Openness is a classic Us-and-Them issue. Big, nasty Apple/MySpace/Flickr is trying to control what little me/SingleStatus/Zoomr can do with my/our own stuff.
Open Data vs. Closed; Open Source vs. Proprietary; P2P vs. DRM; privacy vs. surveillance. The battles between the freedom of the pioneer, the individual and the minority against the rules and stability of the establishment and the majority form the endless shape of human history.
Us beating Them is Hollywood's favourite subject on-screen - and ironically Them fighting Us Hollywood's favourite battle off-screen.
As an Us-and-Them issue, with Us less powerful than Them, it's also tempting to give up and to follow the crowd - to do what we're told, to not ask for or sieze the privacy and open data we feel entitled to.
However, at XTech 2006 recently, there was a set of talks on the subject with a more positive approach.
Suw gave a talk about the issues they/we are tackling: ISPs and Telcos tracking our traffic, DRM controlling our media and even our computers, ID cards, Patents, various government schemes to undermine our privacy, Copyright extension, Trusted Computing, etc., etc.
And it just gets better from there.. OpenStreetMap is like a Geo Wiki of GPS trails around the world. The centre of London was mapped by attaching GPS devices to couriers and plotting the slug-trails they left behind. Steve Coast showed an animation of a day's tracking. The trails shot off to various points out of town at the end of the day. But the animation continued..
And at pub closing time, another burst of trails as the couriers came home!
A few weeks ago, a crowd of OpenStreetMap volunteers descended on the Isle of Wight in England to walk around mapping it. The enthusiasm generated by this project seems likely to give it enough momentum that it will very soon be good enough for us to use for real. A complete, reliable dataset created by the people, for the people, unencumbered by copyright and restrictive licensing.
I suggested an idea I had about five years ago in my dot-com days: let people upload mobile-snapped pictures with GPS coordinates attached. Central servers scan the pictures for text and OCR them into a searchable database.
People would snap-and-upload their own street name signs, house name plaques, shop fronts, station name signs, company office signs, etc. Even menus in the local restaurant. We could construct a 'GeoGoogle' of public, mappable, searchable text.
However, Steve told me that OCR and mobile GPS technology still isn't up to it; that manual tagging of GPS trails is enough to make OpenStreetMap work well. Ah well, I've waited five years, so I can wait a bit longer...
Paul Hammond (ex-BBC, Yahoo!) gave a good talk on how to motivate companies to open up their data to the Mashable Data Web, hopefully through nice shiny new Web 2.0 APIs.
Here's your takeaway quote courtesy of Suw Charman's amazing typing:
- Be aware of the problems
- Demonstrate usefulness, screen scrape if you need to, but don't get yourself cease-and-desisted
- Don't assume it's a technology problem
- Target the right people, find someone on the inside who can help you
- Talk about benefits to the provider, not the consumer.

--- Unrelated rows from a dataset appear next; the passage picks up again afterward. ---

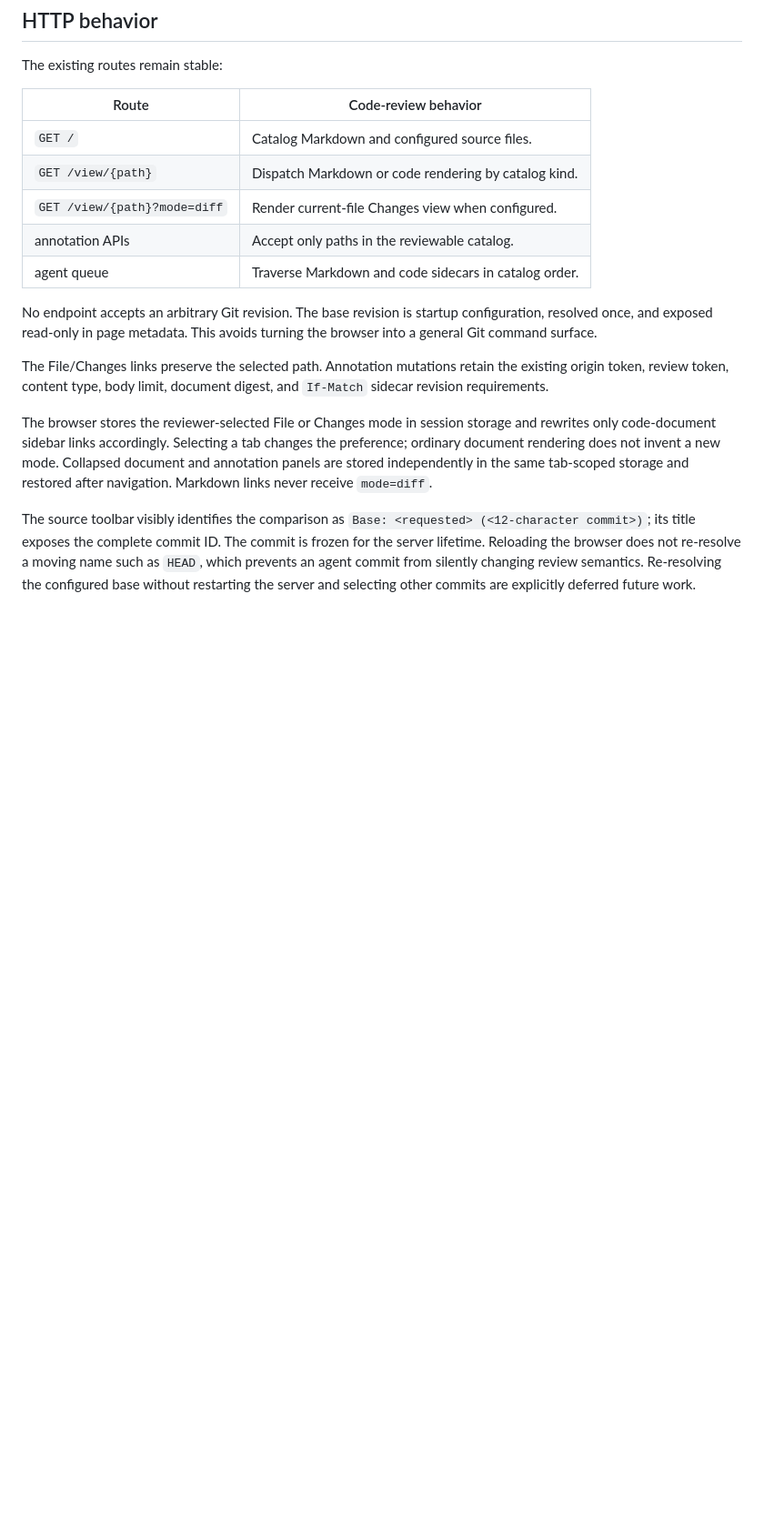
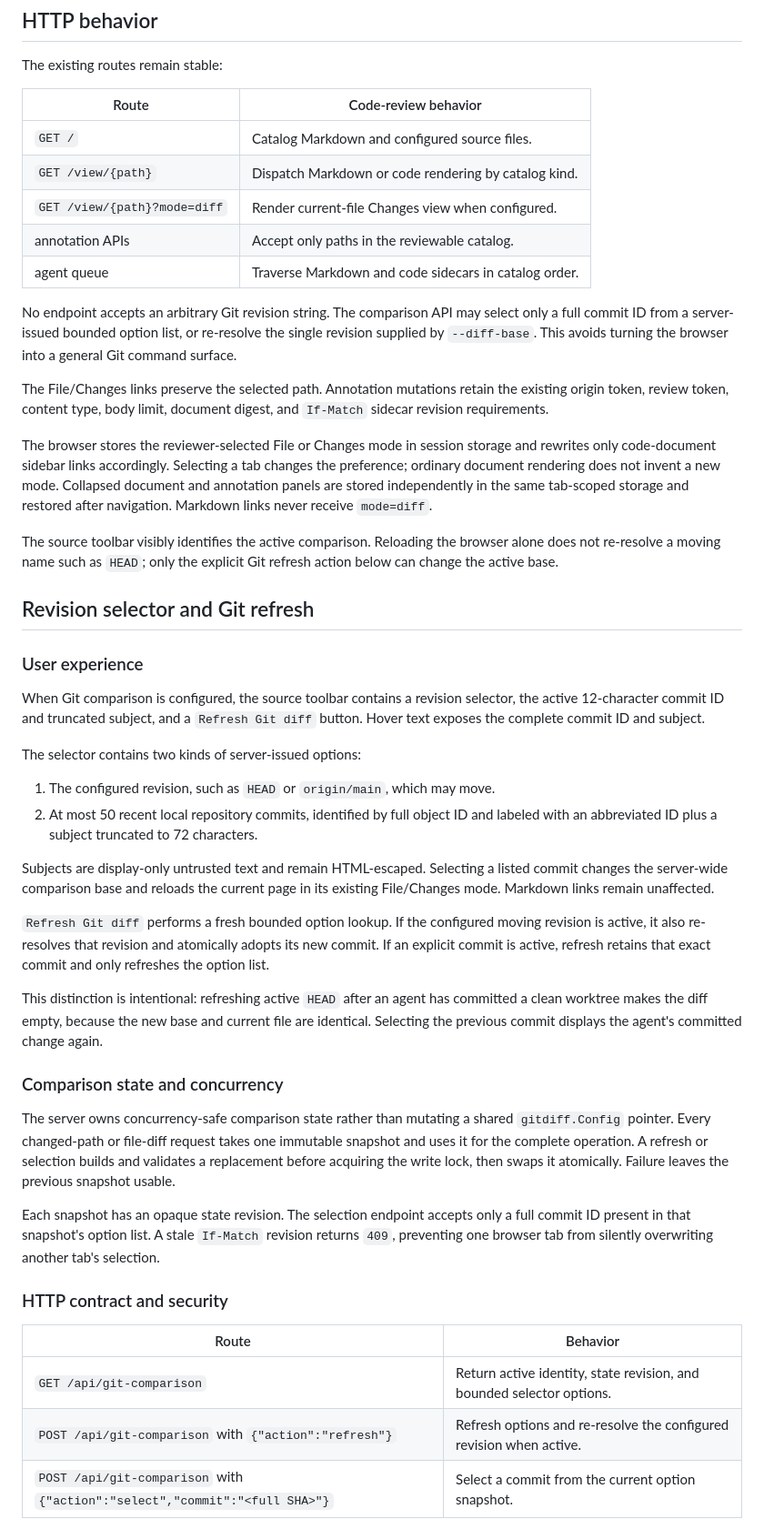
Before and after one commit to atulmirajkar/code-annotator, a Markdown page: docs/designs/code-review.md, the part around one of its changes. Shown at 91% size. Drawn GitHub-style; blank space fills up the shorter version.

Commit message:
docs: design revision selection and Git refresh

```diff
--- a/docs/designs/code-review.md
+++ b/docs/designs/code-review.md
@@ -629,9 +629,10 @@ The existing routes remain stable:
 | annotation APIs | Accept only paths in the reviewable catalog. |
 | agent queue | Traverse Markdown and code sidecars in catalog order. |
 
-No endpoint accepts an arbitrary Git revision. The base revision is startup
-configuration, resolved once, and exposed read-only in page metadata. This
-avoids turning the browser into a general Git command surface.
+No endpoint accepts an arbitrary Git revision string. The comparison API may
+select only a full commit ID from a server-issued bounded option list, or
+re-resolve the single revision supplied by `--diff-base`. This avoids turning
+the browser into a general Git command surface.
 
 The File/Changes links preserve the selected path. Annotation mutations retain
 the existing origin token, review token, content type, body limit, document
@@ -644,9 +645,57 @@ mode. Collapsed document and annotation panels are stored independently in the
 same tab-scoped storage and restored after navigation. Markdown links never
 receive `mode=diff`.
 
-The source toolbar visibly identifies the comparison as `Base: <requested>
-(<12-character commit>)`; its title exposes the complete commit ID. The commit
-is frozen for the server lifetime. Reloading the browser does not re-resolve a
-moving name such as `HEAD`, which prevents an agent commit from silently
-changing review semantics. Re-resolving the configured base without restarting
-the server and selecting other commits are explicitly deferred future work.
+The source toolbar visibly identifies the active comparison. Reloading the
+browser alone does not re-resolve a moving name such as `HEAD`; only the
+explicit Git refresh action below can change the active base.
+
+## Revision selector and Git refresh
+
+### User experience
+
+When Git comparison is configured, the source toolbar contains a revision
+selector, the active 12-character commit ID and truncated subject, and a
+`Refresh Git diff` button. Hover text exposes the complete commit ID and
+subject.
+
+The selector contains two kinds of server-issued options:
+
+1. The configured revision, such as `HEAD` or `origin/main`, which may move.
+2. At most 50 recent local repository commits, identified by full object ID and
+   labeled with an abbreviated ID plus a subject truncated to 72 characters.
+
+Subjects are display-only untrusted text and remain HTML-escaped. Selecting a
+listed commit changes the server-wide comparison base and reloads the current
+page in its existing File/Changes mode. Markdown links remain unaffected.
+
+`Refresh Git diff` performs a fresh bounded option lookup. If the configured
+moving revision is active, it also re-resolves that revision and atomically
+adopts its new commit. If an explicit commit is active, refresh retains that
+exact commit and only refreshes the option list.
+
+This distinction is intentional: refreshing active `HEAD` after an agent has
+committed a clean worktree makes the diff empty, because the new base and
+current file are identical. Selecting the previous commit displays the agent's
+committed change again.
+
+### Comparison state and concurrency
+
+The server owns concurrency-safe comparison state rather than mutating a shared
+`gitdiff.Config` pointer. Every changed-path or file-diff request takes one
+immutable snapshot and uses it for the complete operation. A refresh or
+selection builds and validates a replacement before acquiring the write lock,
+then swaps it atomically. Failure leaves the previous snapshot usable.
+
+Each snapshot has an opaque state revision. The selection endpoint accepts only
+a full commit ID present in that snapshot's option list. A stale `If-Match`
+revision returns `409`, preventing one browser tab from silently overwriting
+another tab's selection.
+
+### HTTP contract and security
+
+| Route | Behavior |
+| --- | --- |
+| `GET /api/git-comparison` | Return active identity, state revision, and bounded selector options. |
+| `POST /api/git-comparison` with `{"action":"refresh"}` | Refresh options and re-resolve the configured revision when active. |
+| `POST /api/git-comparison` with `{"action":"select","commit":"<full SHA>"}` | Select a commit from the current option snapshot. |
+
```
Also changed, not shown: other parts of docs/designs/code-review.md (+34 -7 lines), docs/architecture.md (+7 -0 lines), project_status.md (+7 -7 lines).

If you talk about the benefits to you, they'll see you just as someone who wants something for free.
- Have patience. It is getting better every day, and it takes time for business to come round.
The Data Web will be created mostly from the edges, but the middle should be encouraged to see the benefits, too.
Yahoo! had a big presence at XTech - as did the BBC - and this Yahoo! - and ex-BBC - presenter was Tom Coates.
Tom's talk extended the previous one of his colleague, Paul Hammond, by going over some principles of opening data and helping build the Data Web.
Principles such as finding data sources, giving them nice representations and URLs then distributing them in a most accessible and navigable way.
A bit Web 1.0, in truth; he looked rather blankly at me when I suggested adding some concept of data events or updates to his list of data-opening principles.
Oh - here's a good article by Tom on the power of pointability
Harnessing the Collective
All of these talks had a positive spin on the Us-and-Them issue.
We can do something about the creeping imbalance of Digital Rights, tipping slowly but persistently from Us to Them.
Web 2.0 and the Social Software it underpins can actually empower those of us that are willing to use it.
As taxpayers, voters, shareholders, pensionholders, customers and employees, we really do own and control Them. We are just one Social Networking movement away from realising that - in both senses of the word.
So: stop staring at YouTube, sign up to your local Digital Rights organisation, get out on your bike with your GPS, understand and talk nicely to that unenlightened, data hoarding corporation and start a bottom-up revolution to take back control over your own data...
Above all, design your systems to put Open Data at the top of your list of priorities...